◆ What you need to do: Pull every line with "Trap" from the entries below.

━━ Records for this task ━━

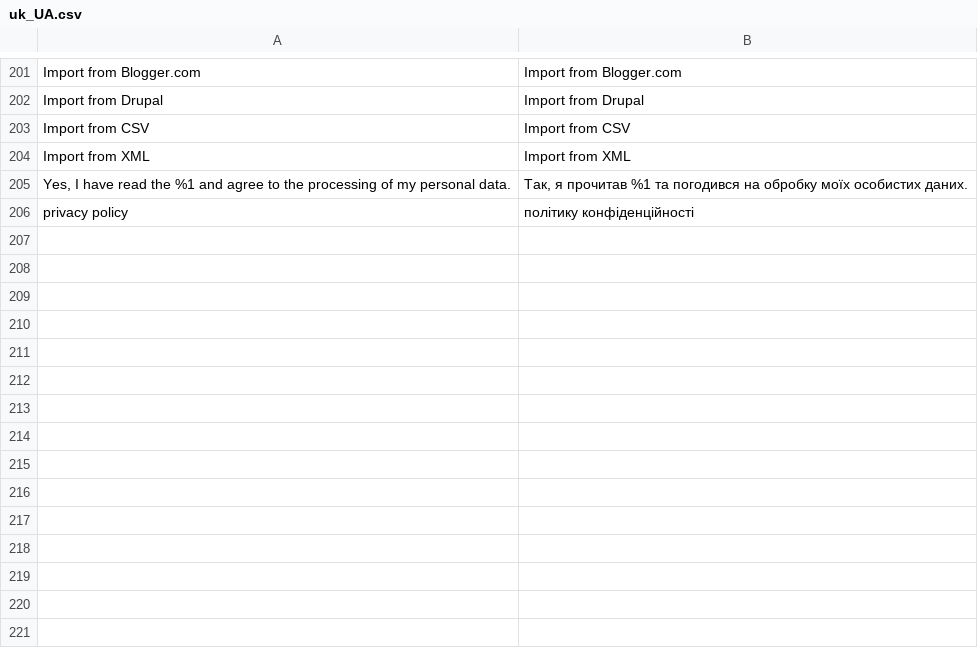
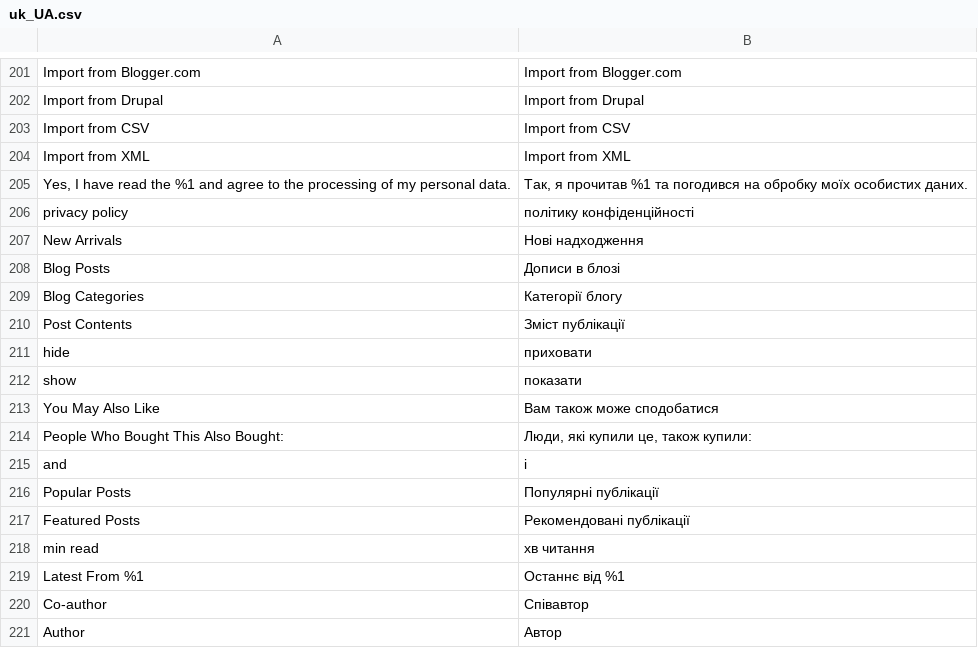
Before and after one commit to magefan/module-blog, a CSV file: i18n/uk_UA.csv, drawn as a sheet; only a part is shown, gaps mark what is left out; the diff names each change by its address in the sheet, - before the commit and + after, or states it on an @@ line.

```diff
--- a/i18n/uk_UA.csv
+++ b/i18n/uk_UA.csv
+row 207: New Arrivals | Нові надходження
+row 208: Blog Posts | Дописи в блозі
+row 209: Blog Categories | Категорії блогу
+row 210: Post Contents | Зміст публікації
+row 211: hide | приховати
+row 212: show | показати
+row 213: You May Also Like | Вам також може сподобатися
+row 214: People Who Bought This Also Bought: | Люди, які купили це, також купили:
+row 215: and | i
+row 216: Popular Posts | Популярні публікації
+row 217: Featured Posts | Рекомендовані публікації
+row 218: min read | хв читання
+row 219: Latest From %1 | Останнє від %1
+row 220: Co-author | Співавтор
+row 221: Author | Автор
```
Also changed, not shown: i18n/cs_CZ.csv, i18n/de_DE.csv, 15 other files.
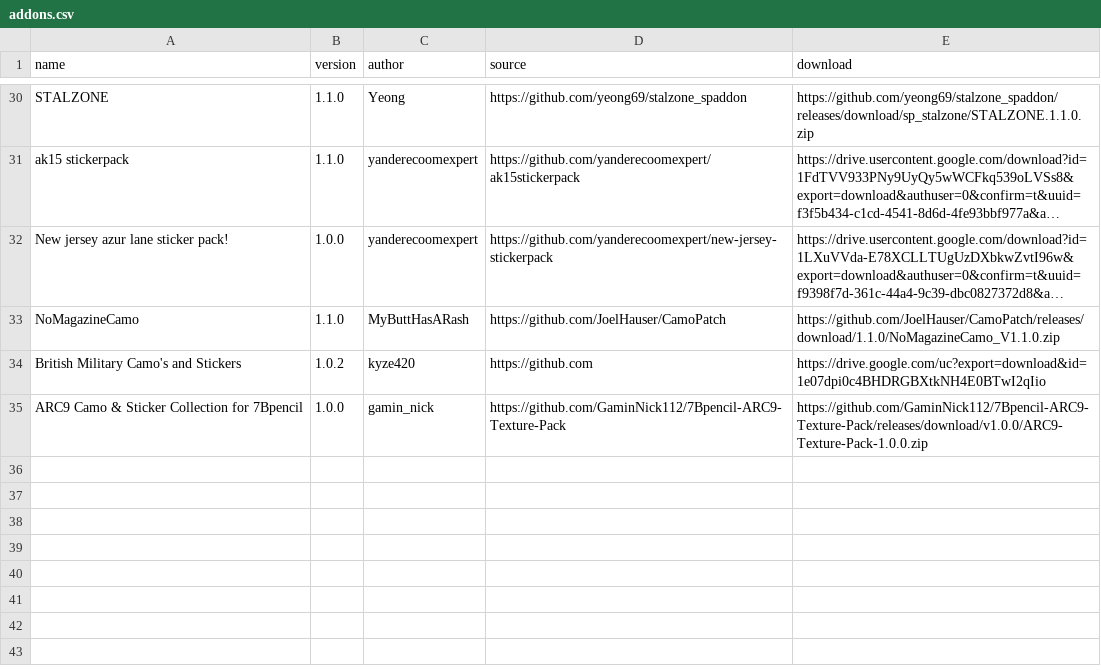
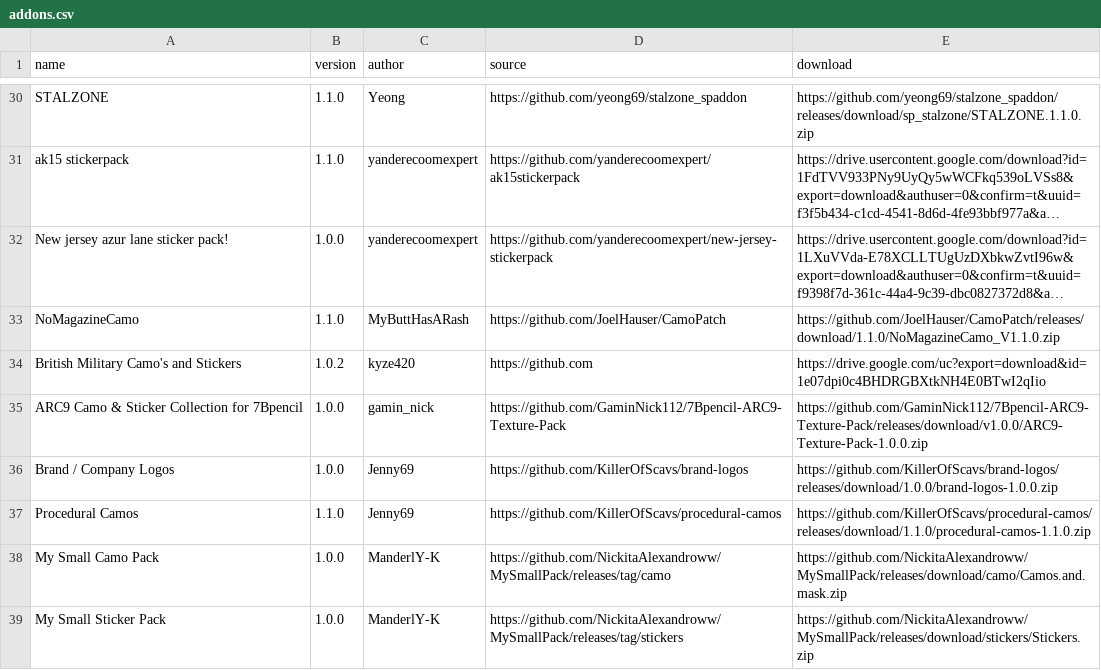
Before and after one commit to 7Bpencil/SPT.WeaponCamoAndStickers, a CSV file: addons.csv, drawn as a sheet; only a part is shown, gaps mark what is left out; long unchanged cells end in ….

Commit message:
more texture packs!

```diff
--- a/addons.csv
+++ b/addons.csv
@@ -35 +35,5 @@ British Military Camo's and Stickers, 1.0.2, kyze420, https://github.com, https:
 ARC9 Camo & Sticker Collection for 7Bpencil, 1.0.0, gamin_nick, https://github.com/GaminNick112/7Bpencil-ARC9-Texture-Pack, https://github.com/GaminNick112/7Bpencil-ARC9-Texture-Pack/releases/download/v1.0.0/ARC9-Texture-Pack-1.0.0.zip
+Brand / Company Logos, 1.0.0, Jenny69, https://github.com/KillerOfScavs/brand-logos, https://github.com/KillerOfScavs/brand-logos/releases/download/1.0.0/brand-logos-1.0.0.zip
+Procedural Camos, 1.1.0, Jenny69, https://github.com/KillerOfScavs/procedural-camos, https://github.com/KillerOfScavs/procedural-camos/releases/download/1.1.0/procedural-camos-1.1.0.zip
+My Small Camo Pack, 1.0.0, ManderlY-K, https://github.com/NickitaAlexandroww/MySmallPack/releases/tag/camo, https://github.com/NickitaAlexandroww/MySmallPack/releases/download/camo/Camos.and.mask.zip
+My Small Sticker Pack, 1.0.0, ManderlY-K, https://github.com/NickitaAlexandroww/MySmallPack/releases/tag/stickers, https://github.com/NickitaAlexandroww/MySmallPack/releases/download/stickers/Stickers.zip
```
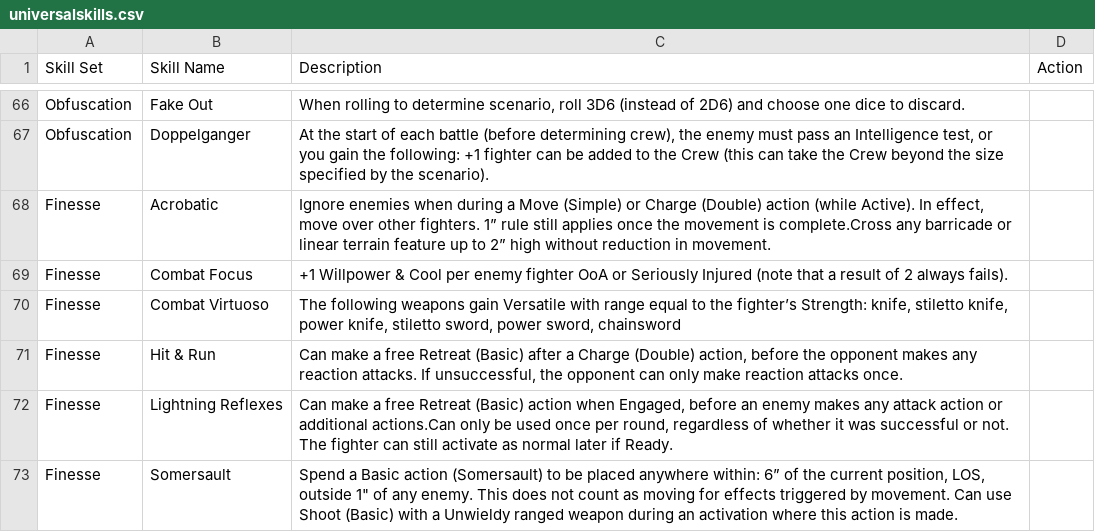
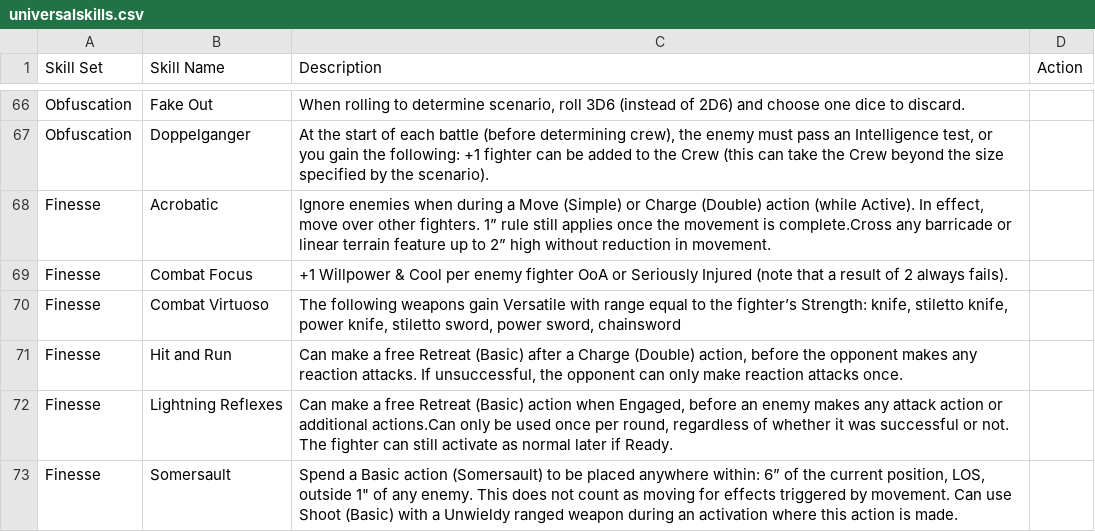
Before and after one commit to jezsadler/MercatorLegis, a CSV file: universalskills.csv, drawn as a sheet; only a part is shown, gaps mark what is left out.

```diff
--- a/universalskills.csv
+++ b/universalskills.csv
@@ -70,3 +70,3 @@ Finesse,Combat Focus,+1 Willpower & Cool per enemy fighter OoA or Seriously Inju
 Finesse,Combat Virtuoso,"The following weapons gain Versatile with range equal to the fighter’s Strength: knife, stiletto knife, power knife, stiletto sword, power sword, chainsword",
-Finesse,Hit & Run,"Can make a free Retreat (Basic) after a Charge (Double) action, before the opponent makes any reaction attacks. If unsuccessful, the opponent can only make reaction attacks once.",
+Finesse,Hit and Run,"Can make a free Retreat (Basic) after a Charge (Double) action, before the opponent makes any reaction attacks. If unsuccessful, the opponent can only make reaction attacks once.",
 Finesse,Lightning Reflexes,"Can make a free Retreat (Basic) action when Engaged, before an enemy makes any attack action or additional actions.Can only be used once per round, regardless of whether it was successful or not. The fighter can still activate as normal later if Ready.",
```
Also changed, not shown: personalequipment.csv, specials.csv, 3 other files.
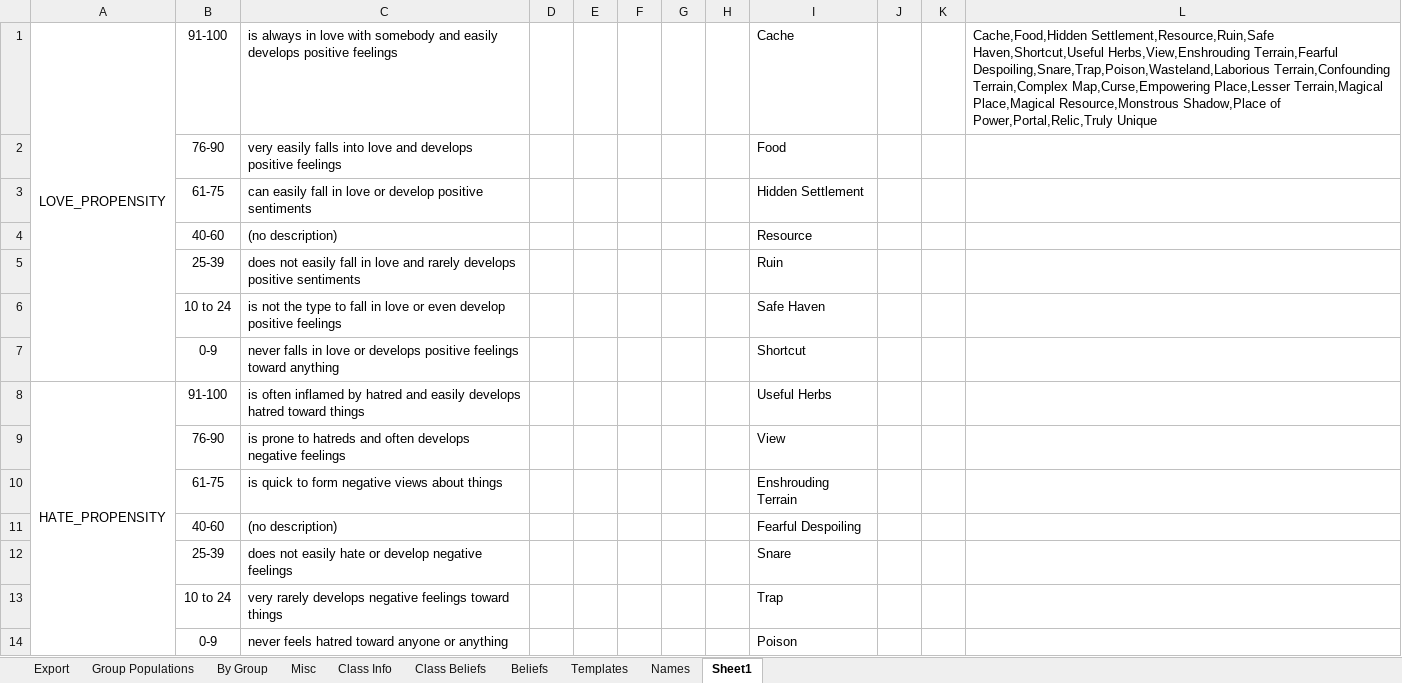
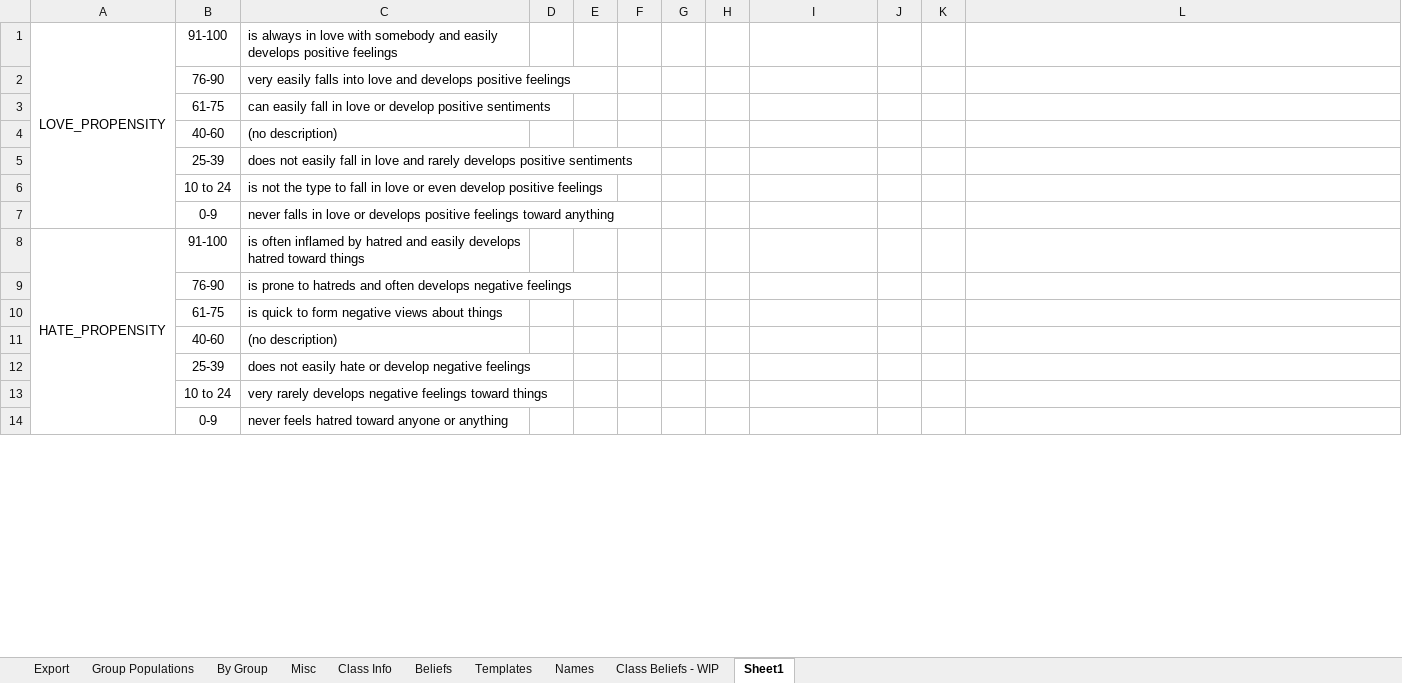
Before and after one commit to AmIStillToCreateThePerfectSystem/NPC-Gen, an Excel workbook: Settings.xlsx, sheet Sheet1, drawn as a sheet; only a part is shown; values as stored, in another font and other column widths than the file's, no borders; the diff covers the shown part only; the diff names each change by its address in the sheet, - before the commit and + after, or states it on an @@ line.

```diff
--- a/Settings.xlsx (sheet Sheet1)
+++ b/Settings.xlsx (sheet Sheet1)
-sheet tab: Class Beliefs
+sheet tab: Class Beliefs - WIP
@@ sheet tab order changed: Export | Group Populations | By Group | Misc | Class Info | Beliefs | Templates | Names | Class Beliefs - WIP | Sheet1 @@
-I1: Cache
+I1: (empty)
-L1: Cache,Food,Hidden Settlement,Resource,Ruin,Safe Haven,Shortcut,Useful Herbs,View,Enshrouding Terrain,Fearful Despoiling,Snare,Trap,Poison,Wasteland,Laborious Terrain,Confounding Terrain,Complex Map,Curse,Empowering Place,Lesser Terrain,Magical Place,Magical Resource,Monstrous Shadow,Place of Power,Portal,Relic,Truly Unique
+L1: (empty)
-I2: Food
+I2: (empty)
-I3: Hidden Settlement
+I3: (empty)
-I4: Resource
+I4: (empty)
-I5: Ruin
+I5: (empty)
-I6: Safe Haven
+I6: (empty)
-I7: Shortcut
+I7: (empty)
-I8: Useful Herbs
+I8: (empty)
-I9: View
+I9: (empty)
-I10: Enshrouding Terrain
+I10: (empty)
-I11: Fearful Despoiling
+I11: (empty)
-I12: Snare
+I12: (empty)
-I13: Trap
+I13: (empty)
-I14: Poison
+I14: (empty)
```
Also changed, not shown: 14 edited cells elsewhere in this sheet, sheet Class Info, sheet Templates, sheet By Group, sheet Export, sheet Class Beliefs - WIP, 2 other files.
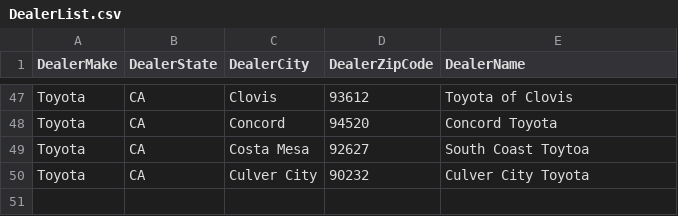
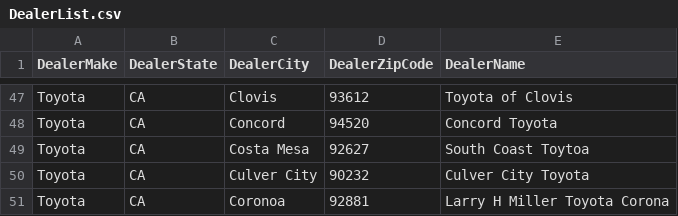
Before and after one commit to tgardnerh/DisadvantagedCommunities_code, a CSV file: Experian_Dealers/DealerList.csv, drawn as a sheet; only a part is shown, gaps mark what is left out.

```diff
--- a/Experian_Dealers/DealerList.csv
+++ b/Experian_Dealers/DealerList.csv
@@ -50 +50,2 @@ Toyota,CA,Costa Mesa,92627,South Coast Toytoa
 Toyota,CA,Culver City,90232,Culver City Toyota
+Toyota,CA,Coronoa,92881,Larry H Miller Toyota Corona
```
Also changed, not shown: Experian_Dealers/TOYOTAmerge_list_after.csv, 1 other file.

━━━

◆ Problem solution:
-L1: Cache,Food,Hidden Settlement,Resource,Ruin,Safe Haven,Shortcut,Useful Herbs,View,Enshrouding Terrain,Fearful Despoiling,Snare,Trap,Poison,Wasteland,Laborious Terrain,Confounding Terrain,Complex Map,Curse,Empowering Place,Lesser Terrain,Magical Place,Magical Resource,Monstrous Shadow,Place of Power,Portal,Relic,Truly Unique
-I13: Trap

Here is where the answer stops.